Problem requirements
Copy out the records below exactly as they appear.

== Input material

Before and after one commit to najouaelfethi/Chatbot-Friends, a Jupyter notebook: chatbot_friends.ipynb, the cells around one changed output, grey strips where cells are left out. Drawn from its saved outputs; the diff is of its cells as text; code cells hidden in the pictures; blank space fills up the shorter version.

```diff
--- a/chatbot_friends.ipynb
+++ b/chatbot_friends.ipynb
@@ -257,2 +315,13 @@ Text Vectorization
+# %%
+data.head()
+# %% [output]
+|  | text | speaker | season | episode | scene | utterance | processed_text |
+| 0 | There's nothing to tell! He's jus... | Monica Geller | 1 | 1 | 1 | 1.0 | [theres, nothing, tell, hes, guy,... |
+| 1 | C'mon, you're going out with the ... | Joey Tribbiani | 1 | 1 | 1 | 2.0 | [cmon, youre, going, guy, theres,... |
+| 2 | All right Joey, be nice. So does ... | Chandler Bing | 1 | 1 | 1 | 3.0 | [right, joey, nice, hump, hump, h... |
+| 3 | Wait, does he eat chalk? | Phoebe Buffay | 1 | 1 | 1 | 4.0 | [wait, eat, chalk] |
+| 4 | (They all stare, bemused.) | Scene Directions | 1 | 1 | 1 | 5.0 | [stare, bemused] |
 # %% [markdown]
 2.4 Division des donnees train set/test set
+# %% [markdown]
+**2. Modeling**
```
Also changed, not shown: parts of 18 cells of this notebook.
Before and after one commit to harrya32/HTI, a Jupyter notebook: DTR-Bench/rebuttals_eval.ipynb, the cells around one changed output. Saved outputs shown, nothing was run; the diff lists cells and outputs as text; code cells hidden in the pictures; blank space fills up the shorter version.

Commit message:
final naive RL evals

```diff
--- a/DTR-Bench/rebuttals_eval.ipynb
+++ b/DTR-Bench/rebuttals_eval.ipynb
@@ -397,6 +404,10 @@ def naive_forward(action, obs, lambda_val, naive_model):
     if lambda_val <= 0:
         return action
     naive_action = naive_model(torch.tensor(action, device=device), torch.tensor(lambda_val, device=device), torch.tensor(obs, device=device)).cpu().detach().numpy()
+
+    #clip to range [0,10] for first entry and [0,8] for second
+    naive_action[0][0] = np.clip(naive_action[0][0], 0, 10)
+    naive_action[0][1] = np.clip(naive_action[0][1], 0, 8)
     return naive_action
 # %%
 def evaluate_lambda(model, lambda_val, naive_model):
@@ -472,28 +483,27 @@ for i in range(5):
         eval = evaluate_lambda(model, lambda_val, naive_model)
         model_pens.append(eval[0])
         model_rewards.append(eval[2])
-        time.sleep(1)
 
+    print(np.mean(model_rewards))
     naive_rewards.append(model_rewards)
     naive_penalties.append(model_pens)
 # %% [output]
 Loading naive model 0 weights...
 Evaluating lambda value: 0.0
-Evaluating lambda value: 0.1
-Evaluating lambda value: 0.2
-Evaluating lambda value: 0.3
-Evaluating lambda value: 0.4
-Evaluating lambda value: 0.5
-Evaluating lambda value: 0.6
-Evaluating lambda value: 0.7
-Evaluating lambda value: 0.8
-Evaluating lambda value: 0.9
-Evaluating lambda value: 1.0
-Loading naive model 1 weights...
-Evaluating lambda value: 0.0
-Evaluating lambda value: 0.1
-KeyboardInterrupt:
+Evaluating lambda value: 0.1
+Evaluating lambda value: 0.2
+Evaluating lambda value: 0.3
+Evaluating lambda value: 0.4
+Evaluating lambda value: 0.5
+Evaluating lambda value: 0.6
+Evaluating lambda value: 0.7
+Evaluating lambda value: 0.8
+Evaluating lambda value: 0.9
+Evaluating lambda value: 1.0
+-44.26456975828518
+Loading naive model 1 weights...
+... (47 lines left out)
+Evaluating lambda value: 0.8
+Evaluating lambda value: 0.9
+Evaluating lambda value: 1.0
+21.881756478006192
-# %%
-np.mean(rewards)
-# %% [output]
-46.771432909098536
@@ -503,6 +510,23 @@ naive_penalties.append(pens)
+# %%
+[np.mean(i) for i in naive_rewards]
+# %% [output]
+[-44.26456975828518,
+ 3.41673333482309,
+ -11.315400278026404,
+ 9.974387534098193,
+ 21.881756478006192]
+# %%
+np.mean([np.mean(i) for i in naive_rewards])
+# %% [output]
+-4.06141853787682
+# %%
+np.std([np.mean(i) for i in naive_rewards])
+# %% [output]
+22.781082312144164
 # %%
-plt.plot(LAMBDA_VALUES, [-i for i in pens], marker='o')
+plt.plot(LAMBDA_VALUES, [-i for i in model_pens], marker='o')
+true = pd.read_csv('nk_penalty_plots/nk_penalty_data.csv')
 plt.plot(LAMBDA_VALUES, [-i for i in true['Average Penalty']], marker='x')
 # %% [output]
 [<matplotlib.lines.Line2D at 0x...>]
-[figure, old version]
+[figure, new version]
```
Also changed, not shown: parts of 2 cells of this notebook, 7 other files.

====

Task answer
Before and after one commit to najouaelfethi/Chatbot-Friends, a Jupyter notebook: chatbot_friends.ipynb, the cells around one changed output, grey strips where cells are left out. Drawn from its saved outputs; the diff is of its cells as text; code cells hidden in the pictures; blank space fills up the shorter version.

```diff
--- a/chatbot_friends.ipynb
+++ b/chatbot_friends.ipynb
@@ -257,2 +315,13 @@ Text Vectorization
+# %%
+data.head()
+# %% [output]
+|  | text | speaker | season | episode | scene | utterance | processed_text |
+| 0 | There's nothing to tell! He's jus... | Monica Geller | 1 | 1 | 1 | 1.0 | [theres, nothing, tell, hes, guy,... |
+| 1 | C'mon, you're going out with the ... | Joey Tribbiani | 1 | 1 | 1 | 2.0 | [cmon, youre, going, guy, theres,... |
+| 2 | All right Joey, be nice. So does ... | Chandler Bing | 1 | 1 | 1 | 3.0 | [right, joey, nice, hump, hump, h... |
+| 3 | Wait, does he eat chalk? | Phoebe Buffay | 1 | 1 | 1 | 4.0 | [wait, eat, chalk] |
+| 4 | (They all stare, bemused.) | Scene Directions | 1 | 1 | 1 | 5.0 | [stare, bemused] |
 # %% [markdown]
 2.4 Division des donnees train set/test set
+# %% [markdown]
+**2. Modeling**
```
Also changed, not shown: parts of 18 cells of this notebook.
Before and after one commit to harrya32/HTI, a Jupyter notebook: DTR-Bench/rebuttals_eval.ipynb, the cells around one changed output. Saved outputs shown, nothing was run; the diff lists cells and outputs as text; code cells hidden in the pictures; blank space fills up the shorter version.

Commit message:
final naive RL evals

```diff
--- a/DTR-Bench/rebuttals_eval.ipynb
+++ b/DTR-Bench/rebuttals_eval.ipynb
@@ -397,6 +404,10 @@ def naive_forward(action, obs, lambda_val, naive_model):
     if lambda_val <= 0:
         return action
     naive_action = naive_model(torch.tensor(action, device=device), torch.tensor(lambda_val, device=device), torch.tensor(obs, device=device)).cpu().detach().numpy()
+
+    #clip to range [0,10] for first entry and [0,8] for second
+    naive_action[0][0] = np.clip(naive_action[0][0], 0, 10)
+    naive_action[0][1] = np.clip(naive_action[0][1], 0, 8)
     return naive_action
 # %%
 def evaluate_lambda(model, lambda_val, naive_model):
@@ -472,28 +483,27 @@ for i in range(5):
         eval = evaluate_lambda(model, lambda_val, naive_model)
         model_pens.append(eval[0])
         model_rewards.append(eval[2])
-        time.sleep(1)
 
+    print(np.mean(model_rewards))
     naive_rewards.append(model_rewards)
     naive_penalties.append(model_pens)
 # %% [output]
 Loading naive model 0 weights...
 Evaluating lambda value: 0.0
-Evaluating lambda value: 0.1
-Evaluating lambda value: 0.2
-Evaluating lambda value: 0.3
-Evaluating lambda value: 0.4
-Evaluating lambda value: 0.5
-Evaluating lambda value: 0.6
-Evaluating lambda value: 0.7
-Evaluating lambda value: 0.8
-Evaluating lambda value: 0.9
-Evaluating lambda value: 1.0
-Loading naive model 1 weights...
-Evaluating lambda value: 0.0
-Evaluating lambda value: 0.1
-KeyboardInterrupt:
+Evaluating lambda value: 0.1
+Evaluating lambda value: 0.2
+Evaluating lambda value: 0.3
+Evaluating lambda value: 0.4
+Evaluating lambda value: 0.5
+Evaluating lambda value: 0.6
+Evaluating lambda value: 0.7
+Evaluating lambda value: 0.8
+Evaluating lambda value: 0.9
+Evaluating lambda value: 1.0
+-44.26456975828518
+Loading naive model 1 weights...
+... (47 lines left out)
+Evaluating lambda value: 0.8
+Evaluating lambda value: 0.9
+Evaluating lambda value: 1.0
+21.881756478006192
-# %%
-np.mean(rewards)
-# %% [output]
-46.771432909098536
@@ -503,6 +510,23 @@ naive_penalties.append(pens)
+# %%
+[np.mean(i) for i in naive_rewards]
+# %% [output]
+[-44.26456975828518,
+ 3.41673333482309,
+ -11.315400278026404,
+ 9.974387534098193,
+ 21.881756478006192]
+# %%
+np.mean([np.mean(i) for i in naive_rewards])
+# %% [output]
+-4.06141853787682
+# %%
+np.std([np.mean(i) for i in naive_rewards])
+# %% [output]
+22.781082312144164
 # %%
-plt.plot(LAMBDA_VALUES, [-i for i in pens], marker='o')
+plt.plot(LAMBDA_VALUES, [-i for i in model_pens], marker='o')
+true = pd.read_csv('nk_penalty_plots/nk_penalty_data.csv')
 plt.plot(LAMBDA_VALUES, [-i for i in true['Average Penalty']], marker='x')
 # %% [output]
 [<matplotlib.lines.Line2D at 0x...>]
-[figure, old version]
+[figure, new version]
```
Also changed, not shown: parts of 2 cells of this notebook, 7 other files.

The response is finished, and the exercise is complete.